*** Opening of Supplied records ***
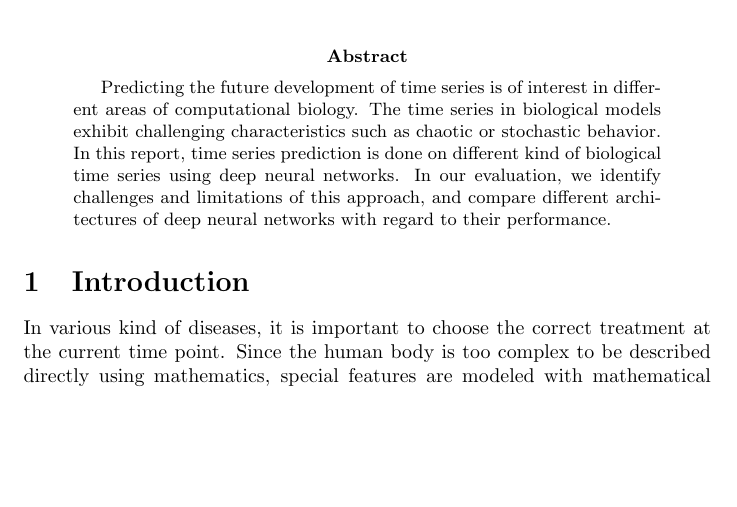
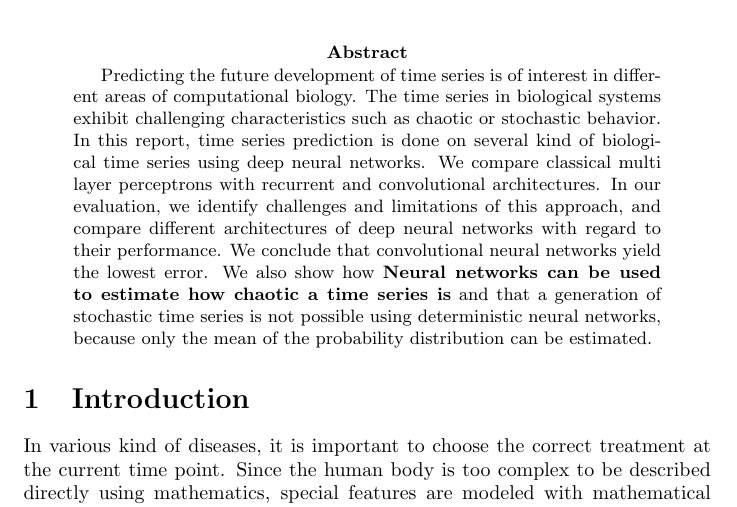
Before and after one commit to ChipsSpectre/TimeSeriesPrediction, a LaTeX paper (report/report.tex): part of page 1 of 12, cut so that both start at the same text, the shorter picture padded with empty space. Compiled offline with pdfLaTeX.

Commit message:
improve abstract.

```diff
--- a/report/report.tex
+++ b/report/report.tex
@@ -11,12 +11,19 @@
 
 \begin{abstract}
   Predicting the future development of time series is of interest in different
-  areas of computational biology. The time series in biological models exhibit
+  areas of computational biology. The time series in biological systems exhibit
   challenging characteristics such as chaotic or stochastic behavior. In this
-  report, time series prediction is done on different kind of biological time
-  series using deep neural networks. In our evaluation, we identify challenges
+  report, time series prediction is done on several kind of biological time
+  series using deep neural networks. We compare classical multi layer
+  perceptrons with recurrent and convolutional architectures.
+  In our evaluation, we identify challenges
   and limitations of this approach, and compare different architectures of
-  deep neural networks with regard to their performance.
+  deep neural networks with regard to their performance. We conclude that
+  convolutional neural networks yield the lowest error. We also show how
+  \textbf{Neural networks can be used to estimate how chaotic a time series is}
+  and that a generation of stochastic time series is not possible using
+  deterministic neural networks, because only the mean of the probability
+  distribution can be estimated.
 \end{abstract}
 
 \section{Introduction}
```
Also changed, not shown: erik_literatur/report_EFcomments.pdf (added), report/report.pdf.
*** Close of Supplied records ***
- **Your instructions**
Lines of the listing above that contain the word "deep" must all be copied.

- **Completed task**
-  series using deep neural networks. In our evaluation, we identify challenges
+  series using deep neural networks. We compare classical multi layer
-  deep neural networks with regard to their performance.
+  deep neural networks with regard to their performance. We conclude that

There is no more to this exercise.